During their recent talk at the Serpentine, Sir David Adjaye suggested that it takes thousands of years to build a city and that later buildings interweave themselves with the palimpsest of that past history. Both he and Gates wanted Black Chapel to create the experience of being emerged in a space without the constraint of the language of structural engineering, for each believes that architecture is more than the sum of its technicalities and ideas, that it can have a profound effect on how we experience the world. We all yearn, Gates suggested, for meaning and ritual, which despite the loss of confidence in organised religion, is contained deep within our DNA.

Taking a cue from the Rothko Chapel that houses fourteen of Mark Rothko’s paintings, Gates created seven new tar paintings for the space in celebration of his father’s roofing skills, using tar and a blow torch to create black seams in the shimmering silvery tabla rasa. Success, he suggested half-jokingly, would be if you could stand beneath them and they didn’t let in the rain.

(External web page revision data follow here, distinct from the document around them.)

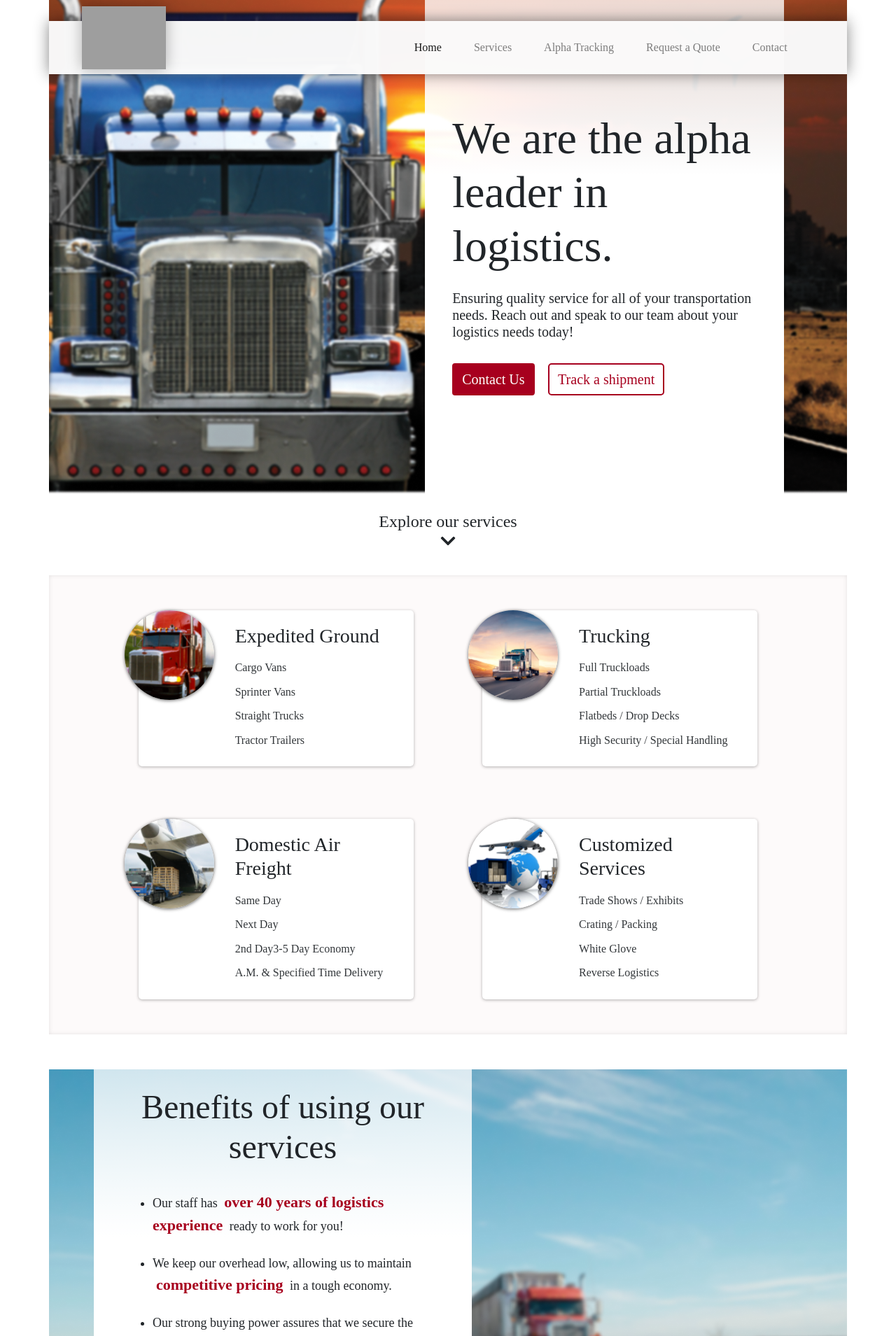
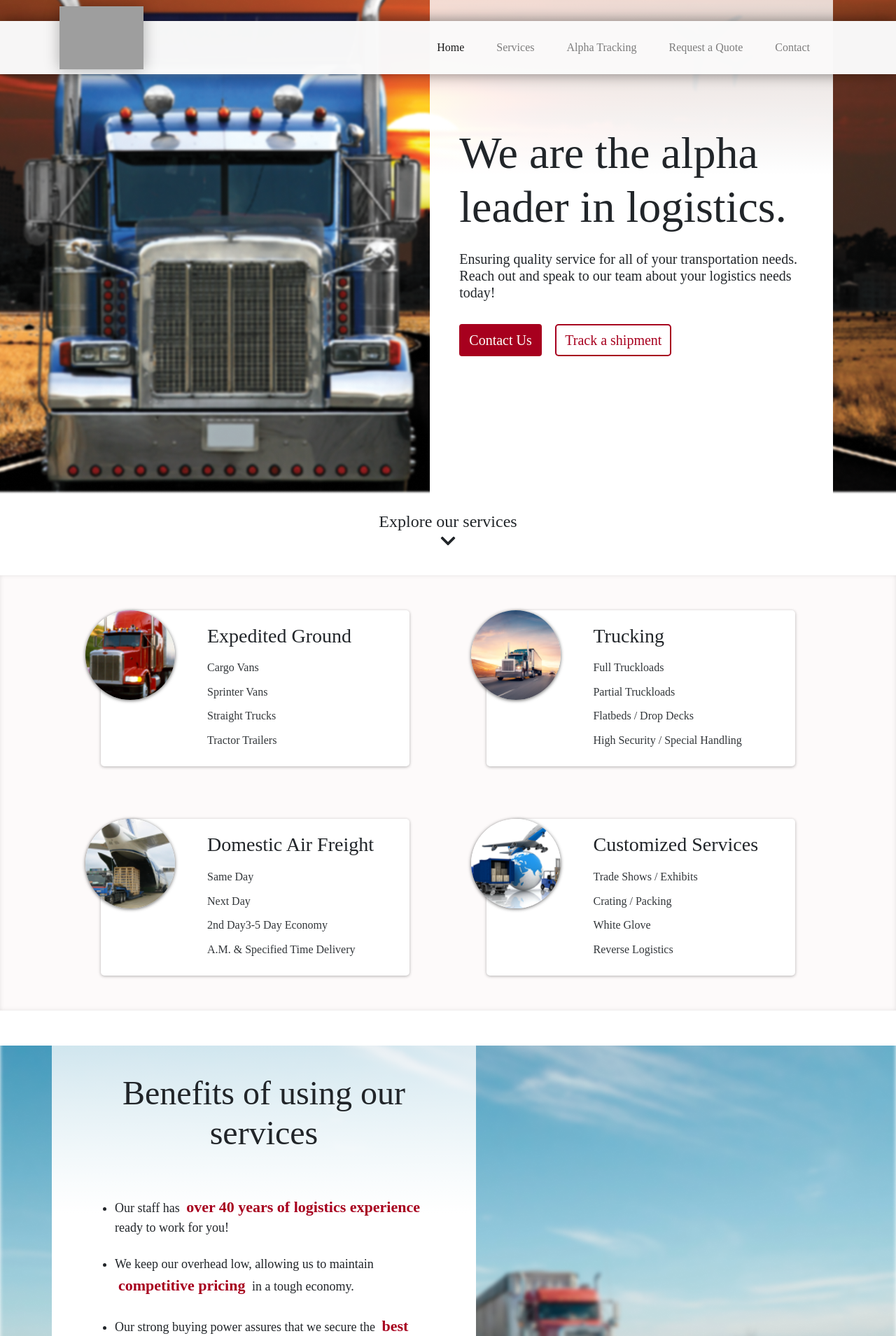
Before and after one commit to jbwierzbicki/New-RagingWolfWebsite, a PHP site: page / in a window 1280 px wide. Shown: the top 1909 px of the page at 70% size. Run offline with PHP 8.4, Linux system fonts and the light colour scheme; style sheets or scripts are compiled from the project's sources; some libraries are stand-ins or nearby versions; some web fonts are replaced; grey boxes are pictures that could not be loaded.

Commit message:
added full screen width support

```diff
--- a/index.html
+++ b/index.html
@@ -19,7 +19,7 @@
 </head>
 
 <body data-title="index">
-    <div class="container body-container">
+    <div class="container-fluid body-container">
         <nav class="navbar navbar-expand-lg navbar-light static-top custom-navbar">
             <div class="container">
                 <a class="navbar-brand" href="index.html"> <img class="" src="images/RW-logo3.svg"> </a>
```
Also changed, not shown: bootstrap_theme/custom.scss (+9 -0 lines), 1 other file.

Black Chapel forms part of The Question of Clay, a multi-institution project that has included exhibitions at the Whitechapel, White Cube and the V&A. Since its inception in 2000, the Serpentine Pavilion Commission has produced some extraordinarily innovative works from the inaugural design by Dame Zaha Hadid to those created by Janya Ishigami and Olafur Eliasson. These dreamlike structures have, over the last 20 years, become as much part of London’s summer season as Wimbledon, allowing innovative structures to be enjoyed and experienced by the many rather than just the few in the art world.


One thought on “Theaster Gates – Black Chapel Serpentine Pavilion

Leave a Reply

Your email address will not be published. Required fields are marked *

This site is protected by reCAPTCHA and the Google Privacy Policy and Terms of Service apply.